[GOAL OF THE EXERCISE]:
Wherever the string "Quality" appears in the listing, copy that line.

☆ ☆ ☆ ☆

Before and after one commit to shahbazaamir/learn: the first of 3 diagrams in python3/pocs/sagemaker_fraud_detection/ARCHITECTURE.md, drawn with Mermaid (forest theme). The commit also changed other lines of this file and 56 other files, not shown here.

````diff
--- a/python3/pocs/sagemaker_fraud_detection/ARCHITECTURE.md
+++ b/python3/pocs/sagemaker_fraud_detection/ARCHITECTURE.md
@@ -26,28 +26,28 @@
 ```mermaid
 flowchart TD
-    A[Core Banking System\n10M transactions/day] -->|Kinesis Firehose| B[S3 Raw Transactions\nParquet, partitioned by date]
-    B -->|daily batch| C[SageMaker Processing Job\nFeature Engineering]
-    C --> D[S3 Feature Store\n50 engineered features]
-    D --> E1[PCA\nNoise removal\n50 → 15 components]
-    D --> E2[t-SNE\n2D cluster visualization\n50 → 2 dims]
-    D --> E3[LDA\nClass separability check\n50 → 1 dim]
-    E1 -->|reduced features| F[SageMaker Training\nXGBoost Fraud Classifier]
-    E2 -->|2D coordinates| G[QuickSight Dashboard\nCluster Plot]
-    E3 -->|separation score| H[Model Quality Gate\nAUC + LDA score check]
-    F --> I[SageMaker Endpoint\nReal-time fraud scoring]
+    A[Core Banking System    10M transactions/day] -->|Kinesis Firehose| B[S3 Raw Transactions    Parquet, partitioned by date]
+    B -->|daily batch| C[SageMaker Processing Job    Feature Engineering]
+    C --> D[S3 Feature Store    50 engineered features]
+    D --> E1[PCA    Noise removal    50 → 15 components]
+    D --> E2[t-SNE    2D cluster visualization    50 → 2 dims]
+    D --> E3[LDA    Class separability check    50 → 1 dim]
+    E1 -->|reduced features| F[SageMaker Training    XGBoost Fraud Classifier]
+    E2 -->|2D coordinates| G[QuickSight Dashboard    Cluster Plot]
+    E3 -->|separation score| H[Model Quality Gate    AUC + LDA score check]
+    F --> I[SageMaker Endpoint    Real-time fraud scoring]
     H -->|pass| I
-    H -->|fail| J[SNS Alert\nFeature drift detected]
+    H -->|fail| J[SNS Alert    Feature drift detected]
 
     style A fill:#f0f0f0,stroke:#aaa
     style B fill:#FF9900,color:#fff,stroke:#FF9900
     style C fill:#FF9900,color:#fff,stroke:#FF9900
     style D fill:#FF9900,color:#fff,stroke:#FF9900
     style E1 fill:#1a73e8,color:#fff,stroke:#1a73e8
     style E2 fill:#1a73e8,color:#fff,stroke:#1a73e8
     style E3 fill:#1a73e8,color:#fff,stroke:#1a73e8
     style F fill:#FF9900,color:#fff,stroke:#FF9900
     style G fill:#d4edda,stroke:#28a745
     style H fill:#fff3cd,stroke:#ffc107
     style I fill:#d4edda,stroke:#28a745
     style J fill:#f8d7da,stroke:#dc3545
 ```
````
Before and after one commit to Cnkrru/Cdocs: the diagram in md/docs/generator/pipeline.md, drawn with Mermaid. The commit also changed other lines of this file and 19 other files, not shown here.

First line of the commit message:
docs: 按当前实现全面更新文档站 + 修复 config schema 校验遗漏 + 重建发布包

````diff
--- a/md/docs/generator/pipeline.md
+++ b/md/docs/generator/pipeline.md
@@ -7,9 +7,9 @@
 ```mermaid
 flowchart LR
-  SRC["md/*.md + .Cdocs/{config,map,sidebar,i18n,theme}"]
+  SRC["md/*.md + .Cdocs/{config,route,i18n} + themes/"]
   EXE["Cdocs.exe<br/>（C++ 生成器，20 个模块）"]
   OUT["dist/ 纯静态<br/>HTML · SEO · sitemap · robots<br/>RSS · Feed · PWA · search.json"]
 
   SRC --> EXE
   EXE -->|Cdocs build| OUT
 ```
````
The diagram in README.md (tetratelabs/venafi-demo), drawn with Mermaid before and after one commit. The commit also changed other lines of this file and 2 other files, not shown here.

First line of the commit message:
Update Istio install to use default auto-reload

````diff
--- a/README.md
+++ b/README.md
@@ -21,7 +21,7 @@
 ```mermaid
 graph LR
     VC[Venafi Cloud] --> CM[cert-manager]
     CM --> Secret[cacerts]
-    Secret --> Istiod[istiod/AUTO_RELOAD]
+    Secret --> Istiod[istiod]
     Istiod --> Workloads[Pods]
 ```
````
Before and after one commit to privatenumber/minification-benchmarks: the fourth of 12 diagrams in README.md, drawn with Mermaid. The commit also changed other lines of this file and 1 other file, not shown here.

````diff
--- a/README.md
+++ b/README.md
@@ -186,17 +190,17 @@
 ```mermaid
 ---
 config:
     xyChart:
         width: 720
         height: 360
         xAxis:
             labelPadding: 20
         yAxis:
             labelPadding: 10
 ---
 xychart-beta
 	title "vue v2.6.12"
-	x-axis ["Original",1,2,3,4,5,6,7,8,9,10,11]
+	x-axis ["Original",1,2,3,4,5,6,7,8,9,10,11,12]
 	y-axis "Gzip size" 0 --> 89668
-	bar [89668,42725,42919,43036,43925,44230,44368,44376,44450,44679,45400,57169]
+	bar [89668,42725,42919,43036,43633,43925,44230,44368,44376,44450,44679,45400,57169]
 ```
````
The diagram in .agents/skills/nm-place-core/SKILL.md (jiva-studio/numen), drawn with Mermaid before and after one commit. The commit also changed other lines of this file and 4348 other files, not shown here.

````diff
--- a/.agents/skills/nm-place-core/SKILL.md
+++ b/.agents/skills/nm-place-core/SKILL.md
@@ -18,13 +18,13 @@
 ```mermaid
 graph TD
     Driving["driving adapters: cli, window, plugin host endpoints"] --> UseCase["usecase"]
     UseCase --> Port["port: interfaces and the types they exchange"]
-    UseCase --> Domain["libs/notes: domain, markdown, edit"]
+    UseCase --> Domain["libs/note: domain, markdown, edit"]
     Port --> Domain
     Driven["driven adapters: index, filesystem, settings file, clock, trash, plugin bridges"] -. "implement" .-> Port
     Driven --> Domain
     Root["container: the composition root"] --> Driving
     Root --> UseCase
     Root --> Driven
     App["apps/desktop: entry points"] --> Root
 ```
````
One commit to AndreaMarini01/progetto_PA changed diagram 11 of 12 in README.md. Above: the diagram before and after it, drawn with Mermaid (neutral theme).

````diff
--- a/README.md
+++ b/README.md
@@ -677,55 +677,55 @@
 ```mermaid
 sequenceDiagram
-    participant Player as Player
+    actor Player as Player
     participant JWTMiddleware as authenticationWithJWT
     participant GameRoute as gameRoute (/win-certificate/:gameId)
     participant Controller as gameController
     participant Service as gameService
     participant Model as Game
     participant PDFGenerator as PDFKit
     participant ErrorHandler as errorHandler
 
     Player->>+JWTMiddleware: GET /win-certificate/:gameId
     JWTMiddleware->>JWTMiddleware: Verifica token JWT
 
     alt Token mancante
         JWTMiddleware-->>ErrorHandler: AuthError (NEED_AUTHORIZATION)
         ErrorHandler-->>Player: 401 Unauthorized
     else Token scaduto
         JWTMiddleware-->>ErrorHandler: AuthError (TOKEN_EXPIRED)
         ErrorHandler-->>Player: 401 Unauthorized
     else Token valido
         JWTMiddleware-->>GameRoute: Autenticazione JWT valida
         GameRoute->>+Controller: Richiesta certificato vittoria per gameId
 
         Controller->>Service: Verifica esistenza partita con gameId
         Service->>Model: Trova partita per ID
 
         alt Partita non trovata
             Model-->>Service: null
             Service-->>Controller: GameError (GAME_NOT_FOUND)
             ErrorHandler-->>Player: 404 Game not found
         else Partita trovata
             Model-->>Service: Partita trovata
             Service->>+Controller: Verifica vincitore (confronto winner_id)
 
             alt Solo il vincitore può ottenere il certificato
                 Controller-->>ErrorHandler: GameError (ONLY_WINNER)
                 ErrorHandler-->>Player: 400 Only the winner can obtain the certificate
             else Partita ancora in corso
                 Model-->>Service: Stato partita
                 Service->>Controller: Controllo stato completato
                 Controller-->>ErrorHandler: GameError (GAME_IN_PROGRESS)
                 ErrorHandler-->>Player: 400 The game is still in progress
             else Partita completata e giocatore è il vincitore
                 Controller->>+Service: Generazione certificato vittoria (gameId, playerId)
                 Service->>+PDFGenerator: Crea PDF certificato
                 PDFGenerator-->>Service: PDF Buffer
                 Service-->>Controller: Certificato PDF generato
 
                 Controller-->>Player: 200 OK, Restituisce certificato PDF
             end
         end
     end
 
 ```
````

☆ ☆ ☆ ☆

[SOLUTION TO THIS TASK]:
-    E3 -->|separation score| H[Model Quality Gate\nAUC + LDA score check]
+    E3 -->|separation score| H[Model Quality Gate    AUC + LDA score check]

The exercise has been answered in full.